This reference is for an abstract only. A full paper was not submitted for this conference.
A common cause of failure with surface-controlled, subsurface safety valves (SC-SSSV) is a defect in the down-hole hydraulic line, which controls the valve from the surface. Such a failure generates production losses and requires the intervention of a costly workover rig - usually not immediately available. In order to alleviate this type of situation, a "fail-safe" safety system based on electromagnetic waves (EM) was developed in order to communicate with Downhole Safety Valves (DHSV) without the need for a physical control-line. The surface emitter continuously sends a signal (low frequency) to the SC-SSSV downhole. Both items are designed to be fail-safe. The normally-closed valve remains open while receiving the signal and closes as soon as the signal is lost. This innovative "control-line free" Wireline-Retrievable SC-SSSV can be set in any landing nipple profile or anywhere in the tubing using monobore lock technology without a workover or well head modification. The primary application is to secure wells with a damaged control-line (blocked or leaking), a damaged SC-SSSV landing nipple, or wells completed without an SC-SSSV. It provides an immediate cost-effective solution - allowing production to resume with a surface-controllable safety barrier while avoiding or postponing a costly workover. A pilot installation was completed in November 2008, at the BU-HASA field onshore UAE, in a well having an SC-SSSV with control-line. An electromagnetic surface controlled wireline-retrievable DHSV was installed at a depth of 142 ft on the SC-SSSV landing nipple. The anchoring was equipped with upper and lower V-packing assemblies to isolate the existing hydraulic control line from the well. The well head was temporarily instrumented with two sensors: one pressure transducer monitoring the flow line (with adjustable thresholds) and one temperature probe connected to the surface transceiver (to detect any fire hazard) and to switch off the transceiver in the event of a problem.

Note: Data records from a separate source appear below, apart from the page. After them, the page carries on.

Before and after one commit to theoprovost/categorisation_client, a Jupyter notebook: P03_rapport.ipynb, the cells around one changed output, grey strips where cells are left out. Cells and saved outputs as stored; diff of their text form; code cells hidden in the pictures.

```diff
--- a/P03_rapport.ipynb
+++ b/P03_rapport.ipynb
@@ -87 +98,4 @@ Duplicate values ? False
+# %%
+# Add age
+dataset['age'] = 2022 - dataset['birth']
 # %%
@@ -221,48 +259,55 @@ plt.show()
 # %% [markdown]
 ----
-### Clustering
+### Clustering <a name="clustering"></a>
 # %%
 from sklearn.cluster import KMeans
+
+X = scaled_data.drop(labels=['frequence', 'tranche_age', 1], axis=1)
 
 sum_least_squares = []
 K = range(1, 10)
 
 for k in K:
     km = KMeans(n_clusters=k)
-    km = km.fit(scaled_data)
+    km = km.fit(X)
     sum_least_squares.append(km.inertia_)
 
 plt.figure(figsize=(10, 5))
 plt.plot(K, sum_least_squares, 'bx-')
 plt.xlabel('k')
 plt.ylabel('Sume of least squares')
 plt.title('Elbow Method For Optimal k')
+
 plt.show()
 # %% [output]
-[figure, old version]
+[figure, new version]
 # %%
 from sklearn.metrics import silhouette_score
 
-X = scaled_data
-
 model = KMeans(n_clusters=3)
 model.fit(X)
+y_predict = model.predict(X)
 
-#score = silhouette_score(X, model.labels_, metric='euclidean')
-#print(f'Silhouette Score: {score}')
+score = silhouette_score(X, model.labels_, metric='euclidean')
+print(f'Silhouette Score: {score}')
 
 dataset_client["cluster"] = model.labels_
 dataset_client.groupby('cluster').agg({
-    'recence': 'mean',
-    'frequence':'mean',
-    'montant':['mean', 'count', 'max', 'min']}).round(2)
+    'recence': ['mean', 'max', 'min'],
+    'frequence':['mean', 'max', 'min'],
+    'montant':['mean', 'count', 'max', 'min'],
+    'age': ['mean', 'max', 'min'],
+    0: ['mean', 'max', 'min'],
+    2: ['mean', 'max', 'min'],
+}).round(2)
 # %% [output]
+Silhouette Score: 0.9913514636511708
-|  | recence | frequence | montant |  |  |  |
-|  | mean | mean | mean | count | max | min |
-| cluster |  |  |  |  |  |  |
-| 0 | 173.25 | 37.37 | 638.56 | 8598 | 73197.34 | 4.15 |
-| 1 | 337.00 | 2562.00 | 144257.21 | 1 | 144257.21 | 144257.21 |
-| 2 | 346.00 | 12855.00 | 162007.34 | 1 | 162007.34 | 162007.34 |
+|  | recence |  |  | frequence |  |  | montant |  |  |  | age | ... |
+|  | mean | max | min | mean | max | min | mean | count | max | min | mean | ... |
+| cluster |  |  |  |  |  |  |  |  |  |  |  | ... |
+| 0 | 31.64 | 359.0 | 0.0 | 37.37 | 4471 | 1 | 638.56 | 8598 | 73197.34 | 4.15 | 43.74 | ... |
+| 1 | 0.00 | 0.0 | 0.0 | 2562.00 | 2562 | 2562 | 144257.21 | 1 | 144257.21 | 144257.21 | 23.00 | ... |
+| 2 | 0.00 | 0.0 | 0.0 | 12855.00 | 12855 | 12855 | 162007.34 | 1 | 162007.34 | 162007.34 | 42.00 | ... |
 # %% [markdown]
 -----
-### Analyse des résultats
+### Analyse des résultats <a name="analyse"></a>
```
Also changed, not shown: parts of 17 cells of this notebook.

To transmit the EM-signal, one mono-conductor cable was directly connected from the transceiver to the well head without necessitating any well head modification or disassembly. The second cable was connected to a water well located at 50 meters from the eruptive well. The control panel was deployed in a harsh environment near an ATEX area in zone-1; thick dry sand formation did not affect the transmission of the electromagnetic signal. The downhole equipment was easily set and retrieved by a slick-line crew. The setting up of all the equipment requires no more than one day's work. Two unplanned events occurred during the three-month pilot test: a pressure gauge breakdown and a surface antenna disconnection. In both cases, the EM-signal was lost and the DHSV closed and secured the well. These functional tests, so-called "slam tests" of the downhole tool were in total compliance with the expectations of the client. Another feature, "radio silence" mode, controlled from the surface, can be useful when some other work using EM is taking place near the well head. This breakthrough slickline product has proven to be easy to install, reliable and "fail-safe". It offers new possibilities for safely and efficiently managing the countless failures of hydraulic SC-SCSSVs. Sub-standard and temporary solutions, such as the normally-open velocity and ambient valves, no longer need to be considered. The control-line free DHSV concept also allows the hydraulic SC-SSSV landing nipple to be made available to install a device like a capillary string for chemical or gas injection at the bottom of the well safely. This versatility brings a reduction in production losses and provides the user with a cost-effective and reliable solution. Hundreds of wells are concerned in the Middle East; and probably thousands around the world.